— The problem —
Scan the data below and copy each line where "addtolength" occurs.

[Given information]

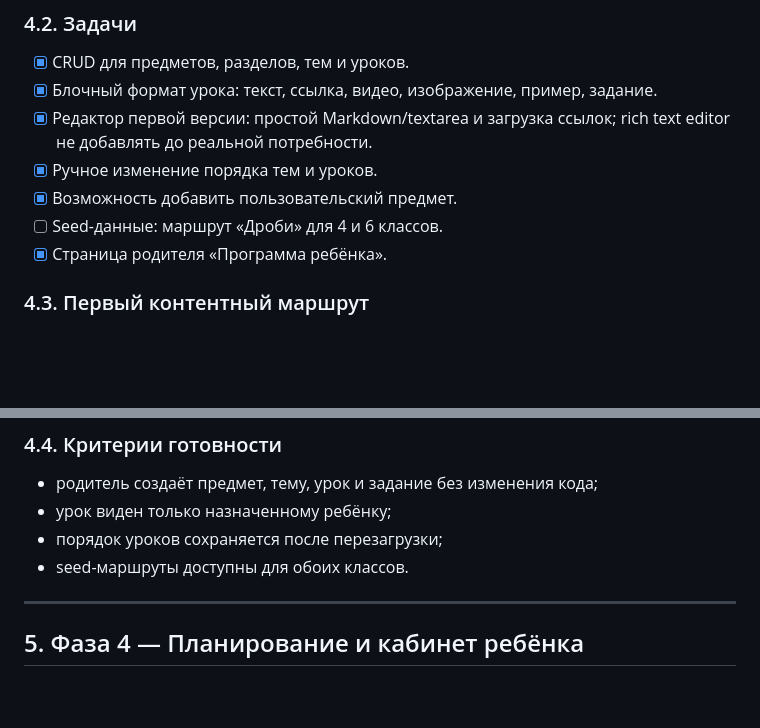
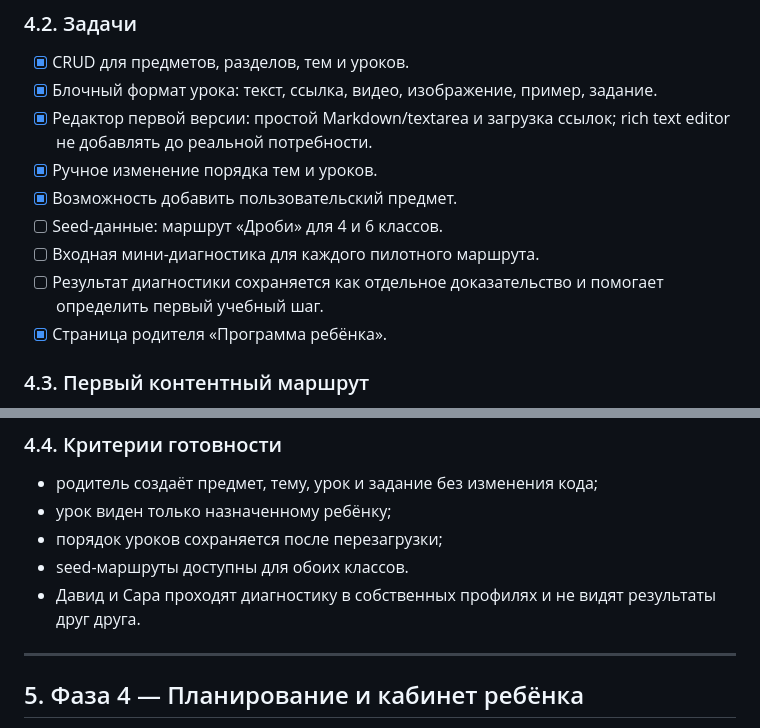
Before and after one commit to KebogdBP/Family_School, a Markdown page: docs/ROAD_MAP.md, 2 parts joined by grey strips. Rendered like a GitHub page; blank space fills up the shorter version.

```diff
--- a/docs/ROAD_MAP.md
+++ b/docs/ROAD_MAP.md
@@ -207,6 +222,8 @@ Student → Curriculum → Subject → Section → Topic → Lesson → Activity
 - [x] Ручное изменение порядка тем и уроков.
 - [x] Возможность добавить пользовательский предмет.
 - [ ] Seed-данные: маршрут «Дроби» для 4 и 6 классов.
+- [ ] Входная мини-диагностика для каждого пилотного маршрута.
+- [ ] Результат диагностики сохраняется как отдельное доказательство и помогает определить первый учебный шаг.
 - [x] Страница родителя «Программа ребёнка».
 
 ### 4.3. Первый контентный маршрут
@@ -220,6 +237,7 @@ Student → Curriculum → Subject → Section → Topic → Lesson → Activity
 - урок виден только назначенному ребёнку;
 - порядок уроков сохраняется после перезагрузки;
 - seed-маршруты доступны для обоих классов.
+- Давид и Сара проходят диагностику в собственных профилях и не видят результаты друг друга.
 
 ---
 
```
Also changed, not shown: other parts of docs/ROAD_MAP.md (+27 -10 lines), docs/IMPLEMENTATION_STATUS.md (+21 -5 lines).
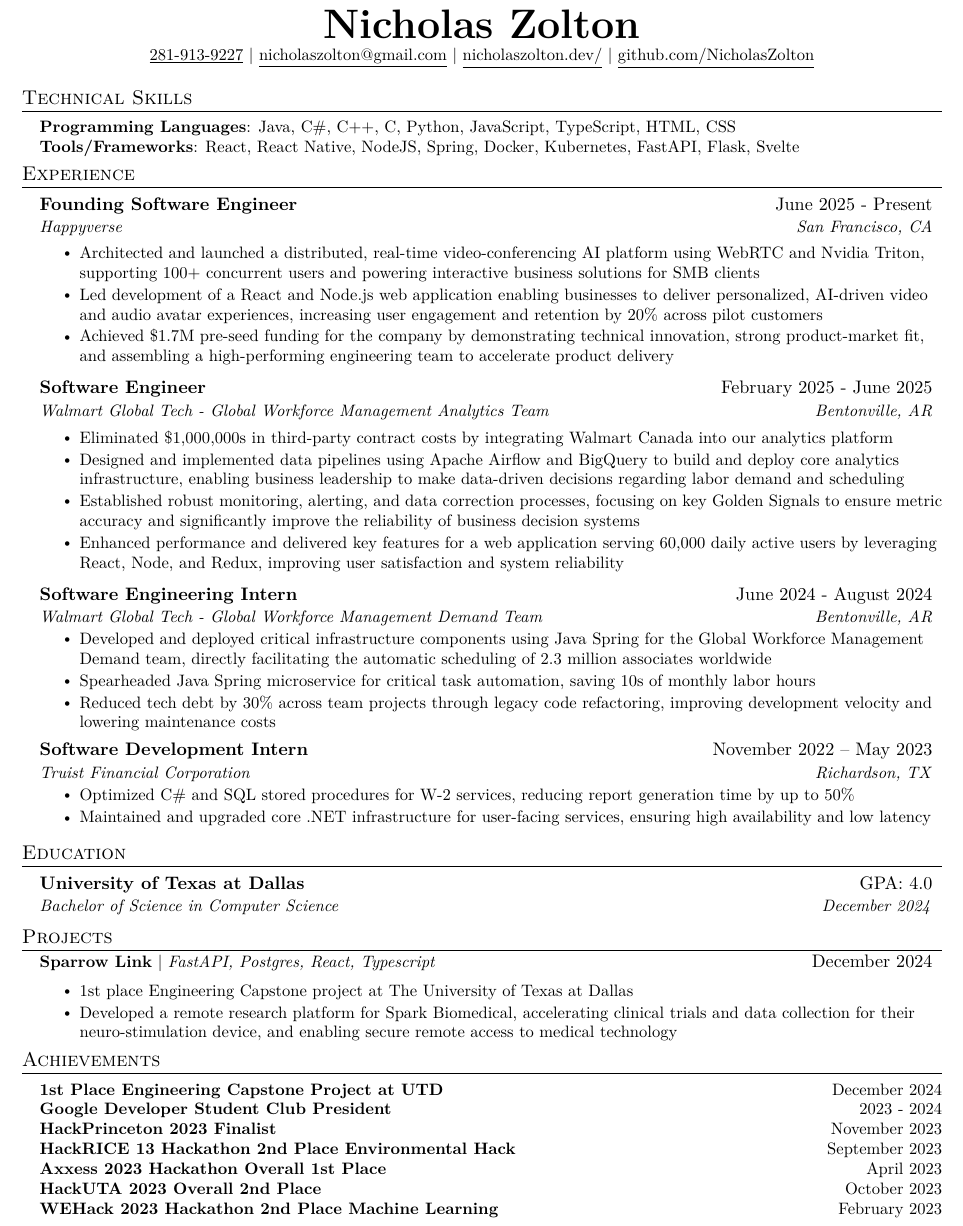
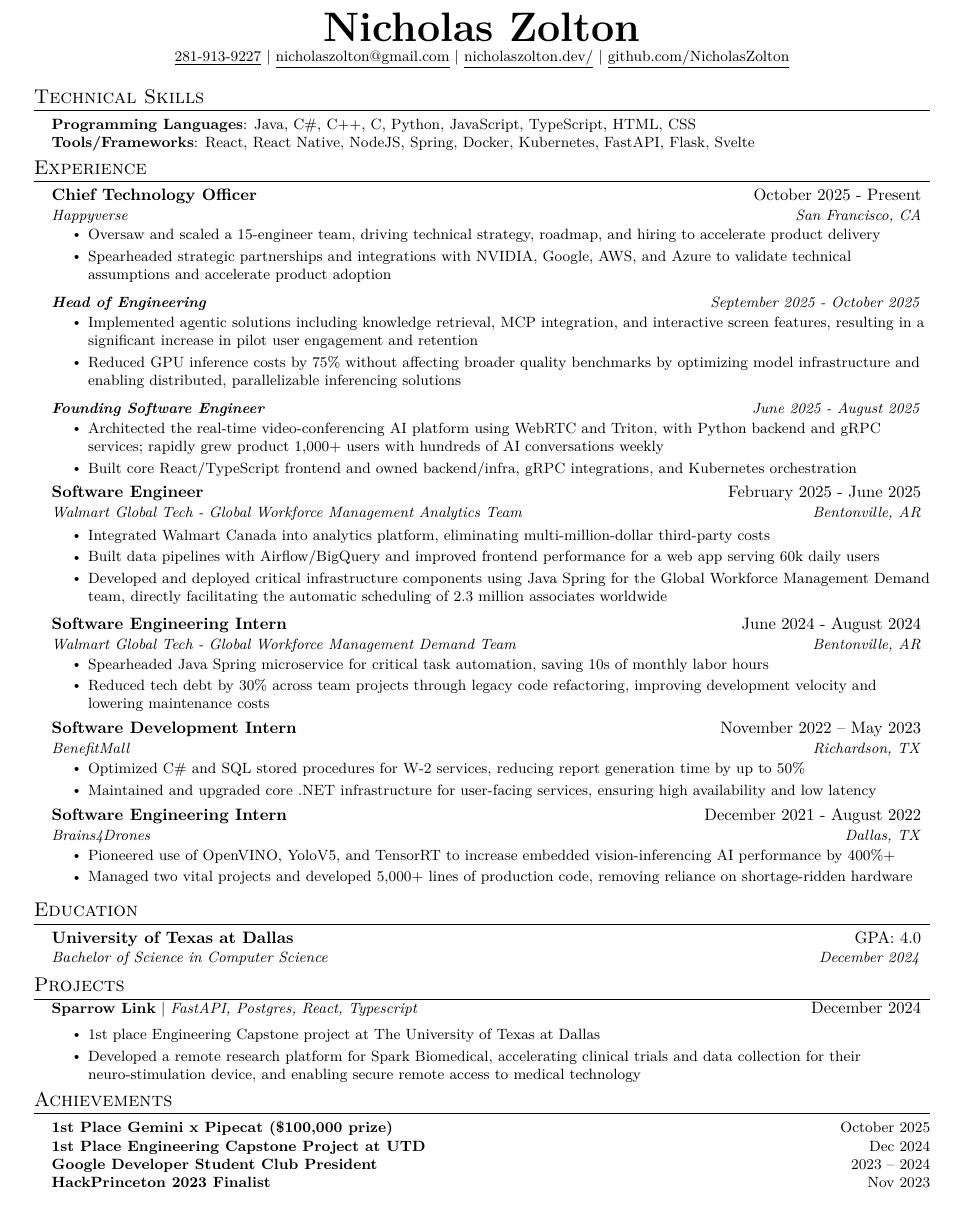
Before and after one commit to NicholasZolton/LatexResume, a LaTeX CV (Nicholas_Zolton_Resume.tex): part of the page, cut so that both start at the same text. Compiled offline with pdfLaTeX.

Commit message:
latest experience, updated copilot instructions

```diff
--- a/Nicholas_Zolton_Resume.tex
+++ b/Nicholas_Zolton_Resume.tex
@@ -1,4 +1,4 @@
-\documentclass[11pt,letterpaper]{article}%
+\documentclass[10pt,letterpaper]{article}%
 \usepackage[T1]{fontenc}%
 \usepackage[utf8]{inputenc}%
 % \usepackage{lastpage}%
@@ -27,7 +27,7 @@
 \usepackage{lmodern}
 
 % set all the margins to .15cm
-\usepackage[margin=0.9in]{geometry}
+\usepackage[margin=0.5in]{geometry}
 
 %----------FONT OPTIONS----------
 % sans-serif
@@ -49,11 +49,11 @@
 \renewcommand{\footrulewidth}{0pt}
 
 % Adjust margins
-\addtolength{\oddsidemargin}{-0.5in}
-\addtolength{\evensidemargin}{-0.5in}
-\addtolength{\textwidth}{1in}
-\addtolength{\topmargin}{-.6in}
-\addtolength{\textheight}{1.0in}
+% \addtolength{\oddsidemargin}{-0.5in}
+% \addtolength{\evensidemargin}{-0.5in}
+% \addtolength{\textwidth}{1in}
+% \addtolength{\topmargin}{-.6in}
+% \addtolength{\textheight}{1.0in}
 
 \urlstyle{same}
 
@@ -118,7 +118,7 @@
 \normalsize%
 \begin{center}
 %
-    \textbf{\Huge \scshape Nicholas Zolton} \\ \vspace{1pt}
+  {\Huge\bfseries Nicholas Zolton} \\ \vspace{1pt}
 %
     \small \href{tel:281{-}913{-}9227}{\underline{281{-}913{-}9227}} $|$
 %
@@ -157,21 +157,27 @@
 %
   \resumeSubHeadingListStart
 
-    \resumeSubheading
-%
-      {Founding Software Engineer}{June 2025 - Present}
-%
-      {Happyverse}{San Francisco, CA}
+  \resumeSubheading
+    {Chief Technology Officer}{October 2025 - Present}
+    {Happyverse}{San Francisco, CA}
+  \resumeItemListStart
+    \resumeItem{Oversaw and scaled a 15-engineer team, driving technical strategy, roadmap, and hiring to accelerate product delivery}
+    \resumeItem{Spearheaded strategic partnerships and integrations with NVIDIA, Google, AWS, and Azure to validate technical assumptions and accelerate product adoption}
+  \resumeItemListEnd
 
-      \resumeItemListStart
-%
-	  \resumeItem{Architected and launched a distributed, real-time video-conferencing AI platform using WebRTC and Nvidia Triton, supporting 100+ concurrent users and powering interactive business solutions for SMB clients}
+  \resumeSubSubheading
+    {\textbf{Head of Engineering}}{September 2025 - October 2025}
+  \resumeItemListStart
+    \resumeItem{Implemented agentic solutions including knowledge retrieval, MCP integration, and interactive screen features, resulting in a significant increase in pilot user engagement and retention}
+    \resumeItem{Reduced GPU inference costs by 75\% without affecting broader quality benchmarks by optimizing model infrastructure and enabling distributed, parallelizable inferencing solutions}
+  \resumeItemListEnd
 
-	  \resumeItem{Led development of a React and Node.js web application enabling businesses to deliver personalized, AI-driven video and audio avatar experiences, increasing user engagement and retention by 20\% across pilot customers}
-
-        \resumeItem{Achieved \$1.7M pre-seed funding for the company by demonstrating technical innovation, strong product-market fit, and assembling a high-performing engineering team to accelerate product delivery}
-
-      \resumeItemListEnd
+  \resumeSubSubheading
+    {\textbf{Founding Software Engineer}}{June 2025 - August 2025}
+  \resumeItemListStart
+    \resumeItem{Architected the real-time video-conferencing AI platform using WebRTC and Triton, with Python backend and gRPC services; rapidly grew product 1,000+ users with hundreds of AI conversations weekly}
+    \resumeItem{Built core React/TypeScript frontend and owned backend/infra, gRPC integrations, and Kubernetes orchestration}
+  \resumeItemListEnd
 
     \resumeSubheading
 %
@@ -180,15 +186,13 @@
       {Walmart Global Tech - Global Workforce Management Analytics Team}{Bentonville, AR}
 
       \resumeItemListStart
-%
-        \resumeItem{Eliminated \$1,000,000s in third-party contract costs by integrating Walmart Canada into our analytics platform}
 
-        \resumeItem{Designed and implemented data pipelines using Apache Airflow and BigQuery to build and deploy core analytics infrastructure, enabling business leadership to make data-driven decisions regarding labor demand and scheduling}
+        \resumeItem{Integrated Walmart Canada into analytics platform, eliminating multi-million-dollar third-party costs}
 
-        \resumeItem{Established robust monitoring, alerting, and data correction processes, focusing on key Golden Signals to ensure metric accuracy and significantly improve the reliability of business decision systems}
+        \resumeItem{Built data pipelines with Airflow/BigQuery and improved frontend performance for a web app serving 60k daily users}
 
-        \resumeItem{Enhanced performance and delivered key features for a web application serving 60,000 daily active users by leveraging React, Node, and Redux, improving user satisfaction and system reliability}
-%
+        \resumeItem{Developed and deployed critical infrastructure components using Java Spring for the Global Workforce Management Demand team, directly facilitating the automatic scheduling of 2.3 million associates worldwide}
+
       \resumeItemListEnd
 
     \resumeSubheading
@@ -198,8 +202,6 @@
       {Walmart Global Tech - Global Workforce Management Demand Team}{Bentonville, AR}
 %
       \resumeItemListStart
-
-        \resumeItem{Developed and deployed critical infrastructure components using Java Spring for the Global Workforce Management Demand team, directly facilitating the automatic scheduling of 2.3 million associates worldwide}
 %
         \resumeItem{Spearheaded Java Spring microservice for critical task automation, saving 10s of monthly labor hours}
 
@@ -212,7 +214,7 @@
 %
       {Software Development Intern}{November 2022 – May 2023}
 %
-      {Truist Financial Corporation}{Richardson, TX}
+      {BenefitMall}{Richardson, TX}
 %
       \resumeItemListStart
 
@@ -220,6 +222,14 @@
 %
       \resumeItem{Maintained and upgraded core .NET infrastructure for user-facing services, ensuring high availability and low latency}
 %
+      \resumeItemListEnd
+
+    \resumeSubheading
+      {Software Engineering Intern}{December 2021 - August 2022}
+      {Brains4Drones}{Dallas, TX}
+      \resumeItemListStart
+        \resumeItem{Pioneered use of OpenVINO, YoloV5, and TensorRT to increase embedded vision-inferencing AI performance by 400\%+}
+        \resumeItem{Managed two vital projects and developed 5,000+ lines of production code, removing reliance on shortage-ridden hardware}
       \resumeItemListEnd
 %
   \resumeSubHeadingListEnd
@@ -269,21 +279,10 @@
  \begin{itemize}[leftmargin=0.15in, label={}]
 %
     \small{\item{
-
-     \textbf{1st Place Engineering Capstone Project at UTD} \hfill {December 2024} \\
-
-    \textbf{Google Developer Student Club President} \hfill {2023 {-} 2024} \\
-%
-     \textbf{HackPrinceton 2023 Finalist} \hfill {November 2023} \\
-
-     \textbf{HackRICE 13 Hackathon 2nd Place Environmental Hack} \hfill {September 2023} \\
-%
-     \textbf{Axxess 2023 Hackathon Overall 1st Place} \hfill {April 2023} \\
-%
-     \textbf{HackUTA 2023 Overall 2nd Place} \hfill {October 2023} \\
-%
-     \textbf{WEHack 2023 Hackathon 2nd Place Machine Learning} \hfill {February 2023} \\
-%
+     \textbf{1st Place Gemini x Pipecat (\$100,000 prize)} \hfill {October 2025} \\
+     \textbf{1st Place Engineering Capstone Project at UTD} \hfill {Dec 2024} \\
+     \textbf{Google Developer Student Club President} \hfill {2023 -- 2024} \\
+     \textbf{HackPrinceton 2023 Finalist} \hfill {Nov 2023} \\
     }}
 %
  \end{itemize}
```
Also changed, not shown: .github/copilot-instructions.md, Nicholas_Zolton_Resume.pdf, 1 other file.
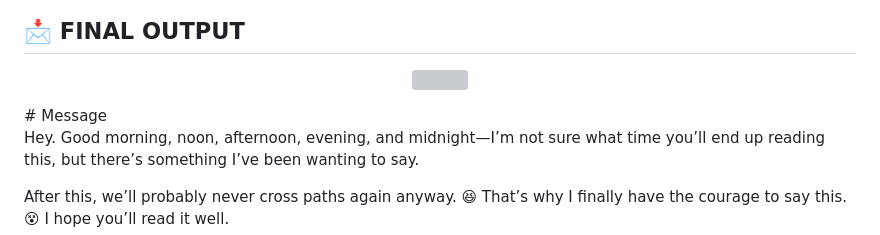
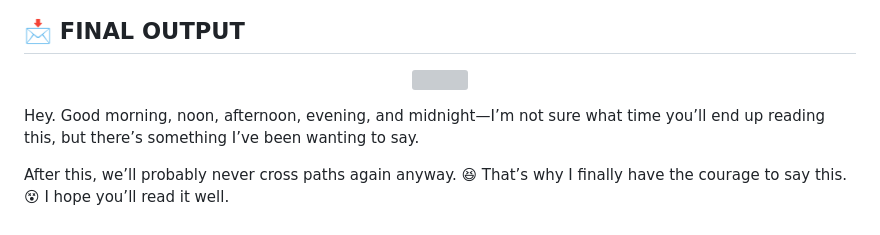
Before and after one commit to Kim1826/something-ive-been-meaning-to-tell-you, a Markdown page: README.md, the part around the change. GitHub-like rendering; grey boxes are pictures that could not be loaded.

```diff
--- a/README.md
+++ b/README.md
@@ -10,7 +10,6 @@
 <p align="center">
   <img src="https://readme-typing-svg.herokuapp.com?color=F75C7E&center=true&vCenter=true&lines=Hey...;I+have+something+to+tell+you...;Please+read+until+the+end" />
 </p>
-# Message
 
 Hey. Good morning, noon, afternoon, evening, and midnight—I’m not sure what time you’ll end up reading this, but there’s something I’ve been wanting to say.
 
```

[/Given information]

— Answer for this exercise —
-\addtolength{\oddsidemargin}{-0.5in}
-\addtolength{\evensidemargin}{-0.5in}
-\addtolength{\textwidth}{1in}
-\addtolength{\topmargin}{-.6in}
-\addtolength{\textheight}{1.0in}
+% \addtolength{\oddsidemargin}{-0.5in}
+% \addtolength{\evensidemargin}{-0.5in}
+% \addtolength{\textwidth}{1in}
+% \addtolength{\topmargin}{-.6in}
+% \addtolength{\textheight}{1.0in}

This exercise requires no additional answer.